Nonprofit Group Works with CalRecycle to Promote Environmental Literacy
CalRecycle’s Education and the Environment Initiative offers California K-12 teachers a free science and history-social science curriculum that uses the environment as a context for learning. Teachers throughout the state have incorporated the EEI curriculum into their classrooms and harvested content to enrich their science classes and field trips. Behind the scenes, this work is supported by a long-running partnership with Ten Strands, a nonprofit organization that promotes environmental literacy statewide.
Over the past two years, Ten Strands worked with CalRecycle and the State Education and Environment Roundtable (SEER) to have the State Board of Education require textbook publishers to integrate a set of Environmental Principles and Concepts (EP&Cs) into future science and history-social science textbooks. This will ensure that all students will explore how humans rely on and influence the natural world as part of their K-12 education.

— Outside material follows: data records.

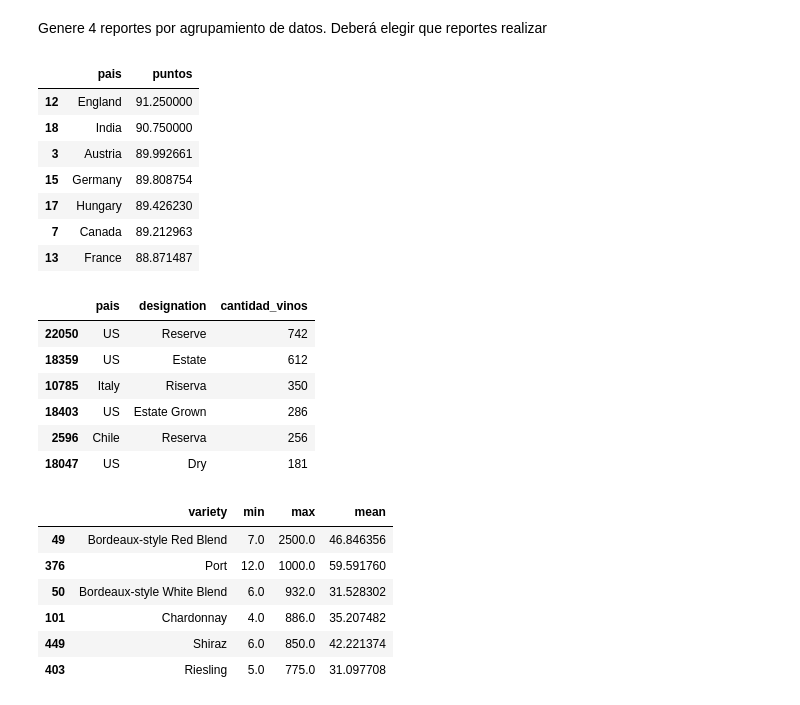
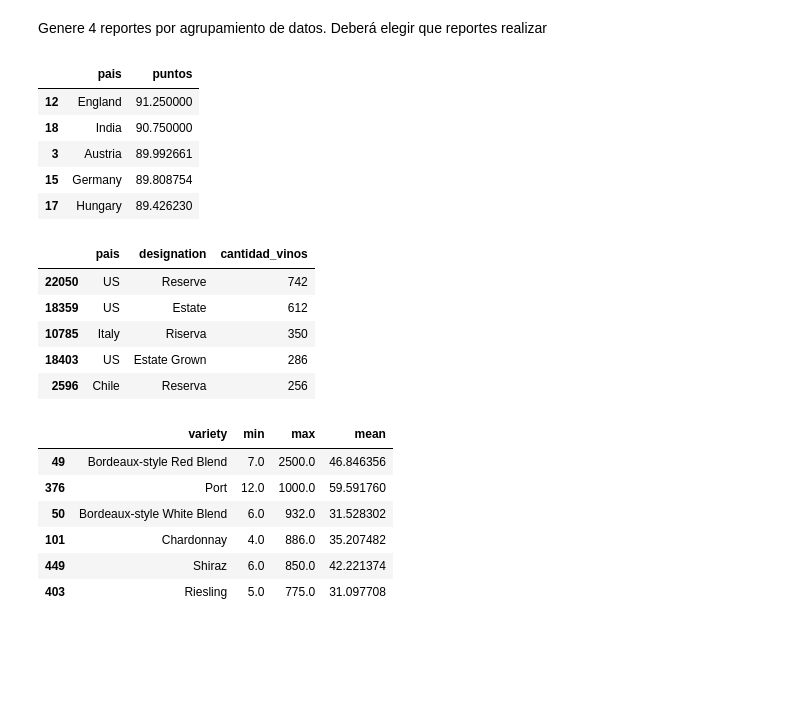
Before and after one commit to MDHuarcaya/PC5, a Jupyter notebook: problema2.ipynb, the cells around one changed output. Saved outputs shown, nothing was run; the diff lists cells and outputs as text; code cells hidden in the pictures; blank space fills up the shorter version.

```diff
--- a/problema2.ipynb
+++ b/problema2.ipynb
@@ -69,7 +69,7 @@ df_group
 3 creación de nuevas columnas según criterio
 # %%
 
-def etiquetar_pais_por_precio(row):
+def pais_precio(row):
     if row['precio'] < 20:
         return 'Económico'
     elif 20 <= row['precio'] < 50:
@@ -77,7 +77,7 @@ def etiquetar_pais_por_precio(row):
     else:
         return 'Caro'
 
-df['pais_por_precio'] = df.apply(etiquetar_pais_por_precio, axis=1)
+df['pais_por_precio'] = df.apply(pais_precio, axis=1)
 df.head(2)
 # %% [output]
 |  | pais | descripcion | designation | puntos | precio | province | region_1 | region_2 | taster_name | ... |
@@ -85,7 +85,7 @@ df.head(2)
 | 1 | Portugal | This is ripe and fruity, a wine t... | Avidagos | 87 | 15.0 | Douro | NaN | NaN | Roger Voss | ... |
 # %%
 
-def etiquetar_designacion_por_puntos(row):
+def designacion_puntos(row):
     if row['puntos'] < 85:
         return 'Baja'
     elif 85 <= row['puntos'] < 90:
@@ -93,7 +93,7 @@ def etiquetar_designacion_por_puntos(row):
     else:
         return 'Alta'
 
-df['designacion_por_puntos'] = df.apply(etiquetar_designacion_por_puntos, axis=1)
+df['designacion_por_puntos'] = df.apply(designacion_puntos, axis=1)
 df.head(5)
 # %% [output]
 |  | pais | descripcion | designation | puntos | precio | province | region_1 | region_2 | taster_name | ... |
@@ -104,7 +104,7 @@ df.head(5)
 | 4 | US | Much like the regular bottling fr... | Vintner's Reserve Wild Child Block | 87 | 65.0 | Oregon | Willamette Valley | Willamette Valley | Paul Gregutt | ... |
 # %%
 
-def etiquetar_variedad_por_precio(row):
+def variedad_precio(row):
     if row['precio'] < 20:
         return 'Variedad Económica'
     elif 20 <= row['precio'] < 50:
@@ -112,7 +112,7 @@ def etiquetar_variedad_por_precio(row):
     else:
         return 'Variedad Cara'
 
-df['variedad_por_precio'] = df.apply(etiquetar_variedad_por_precio, axis=1)
+df['variedad_por_precio'] = df.apply(variedad_precio, axis=1)
 df.head(5)
 # %% [output]
 |  | pais | descripcion | designation | puntos | precio | province | region_1 | region_2 | taster_name | ... |
@@ -169,24 +169,22 @@ Genere 4 reportes por agrupamiento de datos. Deberá elegir que reportes realiza
 # %%
 #Reporte1: Promedio de puntos por país
 p_puntos_pais = df.groupby('pais')['puntos'].mean().reset_index()
 p_puntos_pais = p_puntos_pais.sort_values(by='puntos', ascending=False)
 
-p_puntos_pais.head(7)
+p_puntos_pais.head(5)
 # %% [output]
 |  | pais | puntos |
 | 12 | England | 91.250000 |
 | 18 | India | 90.750000 |
 | 3 | Austria | 89.992661 |
 | 15 | Germany | 89.808754 |
 | 17 | Hungary | 89.426230 |
-| 7 | Canada | 89.212963 |
-| 13 | France | 88.871487 |
 # %%
 # Reporte 2: Cantidad de vinos por país y designación
 c_vinos_pd = df.groupby(['pais', 'designation']).size().reset_index(name='cantidad_vinos')
 c_vinos_pd = c_vinos_pd.sort_values(by='cantidad_vinos', ascending=False)
 
-c_vinos_pd.head(6)
+c_vinos_pd.head(5)
 # %% [output]
 |  | pais | designation | cantidad_vinos |
 | 22050 | US | Reserve | 742 |
@@ -194,7 +192,6 @@ c_vinos_pd.head(6)
 | 10785 | Italy | Riserva | 350 |
 | 18403 | US | Estate Grown | 286 |
 | 2596 | Chile | Reserva | 256 |
-| 18047 | US | Dry | 181 |
 # %%
 # Reporte 3: Precio por variedad de vino
 precio_variedad = df.groupby('variety')['precio'].aggregate(['min', 'max', 'mean']).reset_index()
```
Also changed, not shown: parts of 2 cells of this notebook, 2 other files.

Ten Strands is also involved in a project with the California Department of Education to implement Superintendent Tom Torlakson’s Blueprint for Environmental Literacy. Will Parish, the founder and president of Ten Strands, is the co-chair of a 30-person steering committee charged with this work, and Karen Cowe, Ten Strands’ CEO, is the project director. The blueprint will enable California to fully integrate the Environmental Principles and Concepts into K-12 instruction.
The Blueprint offers a plan to implement the EP&Cs and other environmental literacy strategies throughout the state, and Ten Strands is committed to seeing this plan implemented. Funded by a $3.1 million grant from the Leonardo DiCaprio Foundation and ongoing support from the Pisces Foundation and the S.D. Bechtel Jr. Foundation, the steering committee is working to strengthen existing education initiatives as well as build relationships between schools and science-based organizations.
Teacher training becomes an important step in seeing the EP&Cs taught in classrooms. Some teachers, especially those new to education, may feel daunted by teaching environmental literacy, including more science, so Ten Strands is working to gather together teachers, training providers, and non-formal science organizations like museums, aquariums, and university research centers.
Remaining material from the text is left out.